Yosef Has a Plan
Yosef's immediate reaction not to reveal himself to his brothers is quite understandable. But the sequence of events that follows is quite confusing. If Yosef simply wants to hide his identity from them, he can simply ignore them. Surely, Yosef did not entertain every foreigner who came to purchase food. So why does he accuse his brothers of being spies? Why does he return their money? Later, when they come back, why does he plant his special cup in Binyamin's bag?
Certainly, it appears to be more than random 'teasing' his brothers (to get back at them). Clearly, Yosef has a strategy, and his actions suggest that he has some sort of 'master plan,' but it is not so clear what that master plan is.
In his article, Rav Bin Nun explains Yosef's 'plan' as an attempt to determine what had happened to Binyamin. The fact that Binyamin was not with the brothers the first time they came to Egypt supports his suspicion that Bnei Rachel had been rejected. Therefore, his primary goal is to find out if Binyamin is still alive. If he is, then Yosef could question Binyamin concerning what 'really' happened in the family, and afterward Yosef could re-unite with his family. If he is not alive and/or if his father is already dead, then Yosef would most probably prefer never to reveal himself to his brothers. [This explains why Yosef accuses his brothers of being spies. The 'spy accusation' allows Yosef to question them concerning their family roots etc., without raising the suspicion that he may be their brother.]
Although this explanation flows nicely from the above presentation, it does not explain every detail of Yosef's behavior once Binyamin does arrive. After all, once Binyamin comes, why doesn't Yosef simply take him aside and question him. If Yosef only needs to determine what really happened in the "bechira" process, what point is there in planting his cup in Binyamin's bag? Surely, one cannot remain oblivious to Yosef's obvious attempt to create a situation that prompts the brothers to repent (as Avrabanel explains so beautifully).
On the other hand, one must also explain the reason for Yosef's returning their money, and for seating them in order of their birth, etc. These acts seem to be more of a 'tease' than an impetus for them to do "teshuva" (repentance). What is Yosef's intention in all of this? Furthermore, if his goal, as Avrabanel explains, is only to lead the brothers towards doing teshuva, then his 'second' plan seems unnecessary - after all, they had already shown remorse for their sin at the first encounter.
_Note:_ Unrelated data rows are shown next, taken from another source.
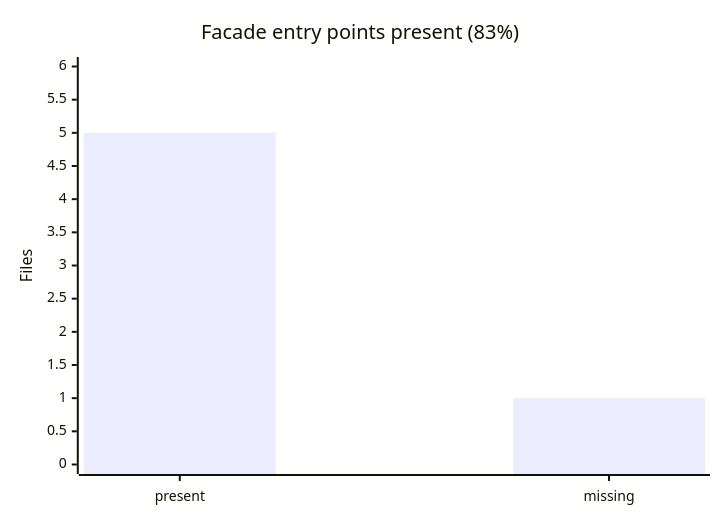
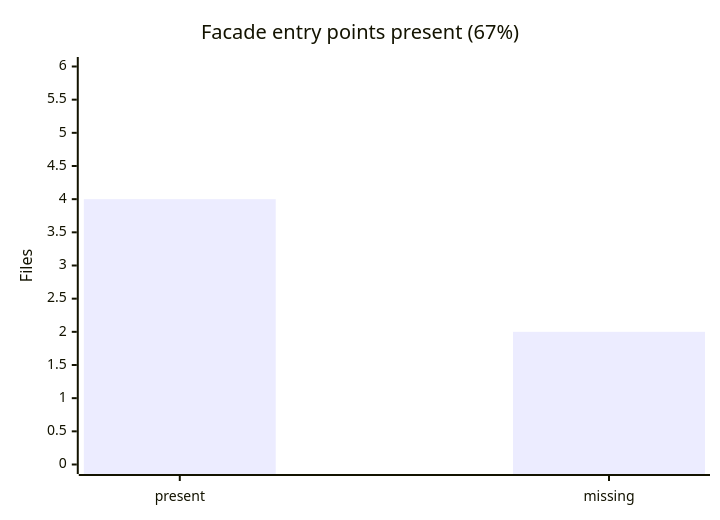
Before and after one commit to Mohammed-Alama/php-arazzo: the diagram in docs/generated/modularization-progress.md, drawn with Mermaid. The commit also changed other lines of this file and 138 other files, not shown here.

````diff
--- a/docs/generated/modularization-progress.md
+++ b/docs/generated/modularization-progress.md
@@ -16,7 +16,7 @@
 ```mermaid
 xychart-beta
-    title "Facade entry points present (83%)"
+    title "Facade entry points present (67%)"
     x-axis ["present", "missing"]
     y-axis "Files" 0 --> 6
-    bar [5, 1]
+    bar [4, 2]
 ```
````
Recall their initial remorse, that Yosef himself overheard them saying:
"Alas we are guilty, for we heard his crying out [when he was thrown in the pit], but we did not listen ... therefore this fate has befallen us..." (see 42:21-23!)Finally, if the Avrabanel's contention is correct, who gives Yosef the right to 'test' his brothers to see if they have repented? Is Yosef allowed to play God? Is it permitted to tease, trick, and confuse others in order to awaken their soul? Even so, does this justify causing his father further aggravation?